How to complete this task ::
Where an entry holds an image, skip the image but reproduce the rest word for word.

Data records ::

⁂

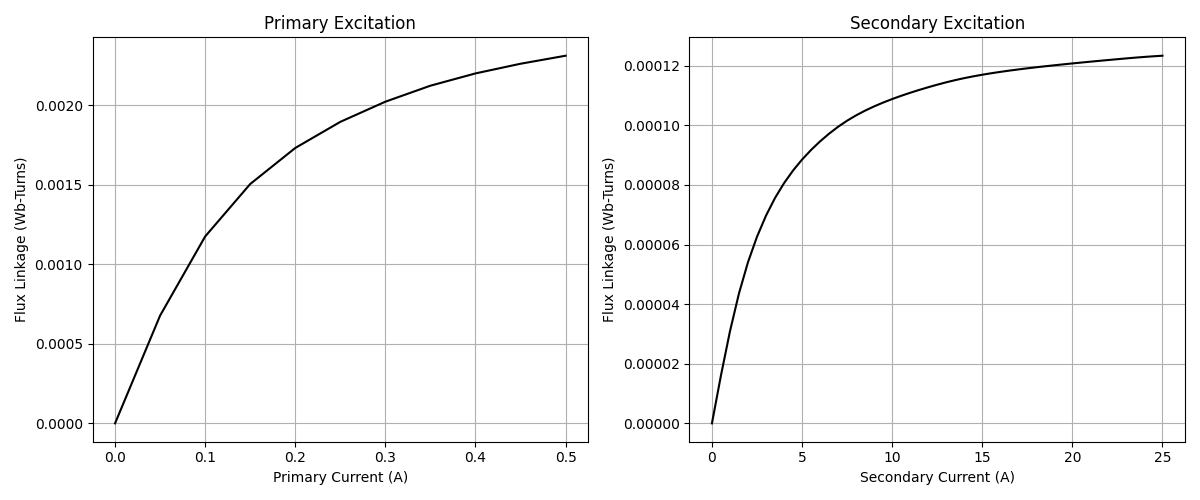
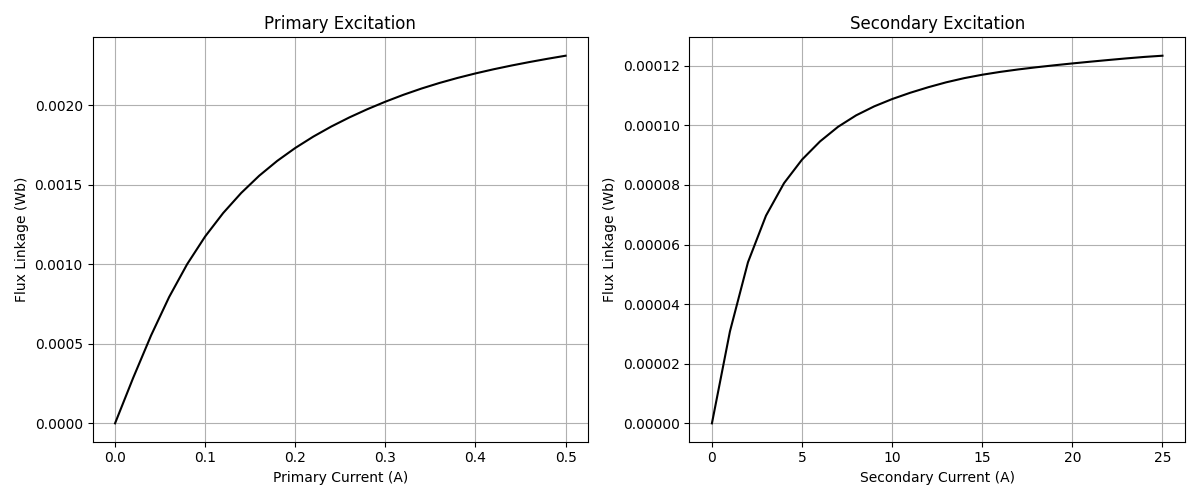
Correction should be weber not weber-turns.

diff --git a/01_simulation/01_finite_element/00_transformer/orchestrator.py b/01_simulation/01_finite_element/00_transformer/orchestrator.py
@@ -5,10 +5,13 @@ Description:
     Orchestrates FEMM to produce flux linkage
     curves with respect to current using a 
     magnetostatic approach for a transformer.
+    
+    It also uses the core area to derive the
+    b-field within the core.
 """
 
 from pathlib import Path
-from picounits import Parser, CURRENT
+from picounits import Parser, MAGNETIC_FLUX
 
 from femm import femm as pyFEMM
 from matplotlib import pyplot as plt
@@ -28,7 +31,7 @@ pyFEMM.opendocument(file_location)
 
 # Primary excitation
 primary_range = parameters.primary.current[1] - parameters.primary.current[0]
-primary_size = primary_range.stripped / parameters.primary.steps.stripped
+primary_size = primary_range / parameters.primary.steps
 
 steps = parameters.primary.steps.stripped
 
@@ -36,15 +39,15 @@ primary_flux_linkage = []
 primary_current = []
 for step in range(0, steps + 1):
     current = primary_size * step
-    print(f"Step {step}/{steps}: Setting primary current to {current * CURRENT:.2f}")
+    print(f"Step {step}/{steps}: Primary current = {current:.2f}")
 
-    pyFEMM.mi_setcurrent(parameters.primary.name, current)
+    pyFEMM.mi_setcurrent(parameters.primary.name, current.stripped)
     pyFEMM.mi_setcurrent(parameters.secondary.name, 0)
 
     pyFEMM.mi_analyze(1)
     pyFEMM.mi_loadsolution()
 
-    flux_linkage = pyFEMM.mo_getcircuitproperties('Primary')[2]
+    flux_linkage = pyFEMM.mo_getcircuitproperties('Primary')[2] * MAGNETIC_FLUX
 
     primary_flux_linkage.append(flux_linkage)
     primary_current.append(current)
@@ -52,7 +55,7 @@ for step in range(0, steps + 1):
 
 # Secondary excitation
 secondary_range = parameters.secondary.current[1] - parameters.secondary.current[0]
-secondary_size = secondary_range.stripped / parameters.secondary.steps.stripped
+secondary_size = secondary_range / parameters.secondary.steps
 
 steps = parameters.secondary.steps.stripped
 
@@ -60,15 +63,15 @@ secondary_flux_linkage = []
 secondary_current = []
 for step in range(0, steps + 1):
     current = secondary_size * step
-    print(f"Step {step}/{steps}: Setting secondary current to {current * CURRENT:.2f} A")
+    print(f"Step {step}/{steps}: Secondary current = {current:.2f}")
 
     pyFEMM.mi_setcurrent(parameters.primary.name, 0)
-    pyFEMM.mi_setcurrent(parameters.secondary.name, current)
+    pyFEMM.mi_setcurrent(parameters.secondary.name, current.stripped)
 
     pyFEMM.mi_analyze(1)
     pyFEMM.mi_loadsolution()
 
-    flux_linkage = pyFEMM.mo_getcircuitproperties('Secondary')[2]
+    flux_linkage = pyFEMM.mo_getcircuitproperties('Secondary')[2] * MAGNETIC_FLUX
 
     secondary_flux_linkage.append(flux_linkage)
     secondary_current.append(current)
@@ -82,7 +85,7 @@ plt.figure(figsize=(12, 5))
 plt.subplot(1, 2, 1)
 plt.plot(primary_current, primary_flux_linkage, color='black')
 plt.xlabel('Primary Current (A)')
-plt.ylabel('Flux Linkage (Wb-Turns)')
+plt.ylabel('Flux Linkage (Wb)')
 plt.title('Primary Excitation')
 plt.grid(True)
 
@@ -90,7 +93,7 @@ plt.grid(True)
 plt.subplot(1, 2, 2)
 plt.plot(secondary_current, secondary_flux_linkage, color='black')
 plt.xlabel('Secondary Current (A)')
-plt.ylabel('Flux Linkage (Wb-Turns)')
+plt.ylabel('Flux Linkage (Wb)')
 plt.title('Secondary Excitation')
 plt.grid(True)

⁂

Task output ::
Correction should be weber not weber-turns.

diff --git a/01_simulation/01_finite_element/00_transformer/orchestrator.py b/01_simulation/01_finite_element/00_transformer/orchestrator.py
@@ -5,10 +5,13 @@ Description:
     Orchestrates FEMM to produce flux linkage
     curves with respect to current using a 
     magnetostatic approach for a transformer.
+    
+    It also uses the core area to derive the
+    b-field within the core.
 """
 
 from pathlib import Path
-from picounits import Parser, CURRENT
+from picounits import Parser, MAGNETIC_FLUX
 
 from femm import femm as pyFEMM
 from matplotlib import pyplot as plt
@@ -28,7 +31,7 @@ pyFEMM.opendocument(file_location)
 
 # Primary excitation
 primary_range = parameters.primary.current[1] - parameters.primary.current[0]
-primary_size = primary_range.stripped / parameters.primary.steps.stripped
+primary_size = primary_range / parameters.primary.steps
 
 steps = parameters.primary.steps.stripped
 
@@ -36,15 +39,15 @@ primary_flux_linkage = []
 primary_current = []
 for step in range(0, steps + 1):
     current = primary_size * step
-    print(f"Step {step}/{steps}: Setting primary current to {current * CURRENT:.2f}")
+    print(f"Step {step}/{steps}: Primary current = {current:.2f}")
 
-    pyFEMM.mi_setcurrent(parameters.primary.name, current)
+    pyFEMM.mi_setcurrent(parameters.primary.name, current.stripped)
     pyFEMM.mi_setcurrent(parameters.secondary.name, 0)
 
     pyFEMM.mi_analyze(1)
     pyFEMM.mi_loadsolution()
 
-    flux_linkage = pyFEMM.mo_getcircuitproperties('Primary')[2]
+    flux_linkage = pyFEMM.mo_getcircuitproperties('Primary')[2] * MAGNETIC_FLUX
 
     primary_flux_linkage.append(flux_linkage)
     primary_current.append(current)
@@ -52,7 +55,7 @@ for step in range(0, steps + 1):
 
 # Secondary excitation
 secondary_range = parameters.secondary.current[1] - parameters.secondary.current[0]
-secondary_size = secondary_range.stripped / parameters.secondary.steps.stripped
+secondary_size = secondary_range / parameters.secondary.steps
 
 steps = parameters.secondary.steps.stripped
 
@@ -60,15 +63,15 @@ secondary_flux_linkage = []
 secondary_current = []
 for step in range(0, steps + 1):
     current = secondary_size * step
-    print(f"Step {step}/{steps}: Setting secondary current to {current * CURRENT:.2f} A")
+    print(f"Step {step}/{steps}: Secondary current = {current:.2f}")
 
     pyFEMM.mi_setcurrent(parameters.primary.name, 0)
-    pyFEMM.mi_setcurrent(parameters.secondary.name, current)
+    pyFEMM.mi_setcurrent(parameters.secondary.name, current.stripped)
 
     pyFEMM.mi_analyze(1)
     pyFEMM.mi_loadsolution()
 
-    flux_linkage = pyFEMM.mo_getcircuitproperties('Secondary')[2]
+    flux_linkage = pyFEMM.mo_getcircuitproperties('Secondary')[2] * MAGNETIC_FLUX
 
     secondary_flux_linkage.append(flux_linkage)
     secondary_current.append(current)
@@ -82,7 +85,7 @@ plt.figure(figsize=(12, 5))
 plt.subplot(1, 2, 1)
 plt.plot(primary_current, primary_flux_linkage, color='black')
 plt.xlabel('Primary Current (A)')
-plt.ylabel('Flux Linkage (Wb-Turns)')
+plt.ylabel('Flux Linkage (Wb)')
 plt.title('Primary Excitation')
 plt.grid(True)
 
@@ -90,7 +93,7 @@ plt.grid(True)
 plt.subplot(1, 2, 2)
 plt.plot(secondary_current, secondary_flux_linkage, color='black')
 plt.xlabel('Secondary Current (A)')
-plt.ylabel('Flux Linkage (Wb-Turns)')
+plt.ylabel('Flux Linkage (Wb)')
 plt.title('Secondary Excitation')
 plt.grid(True)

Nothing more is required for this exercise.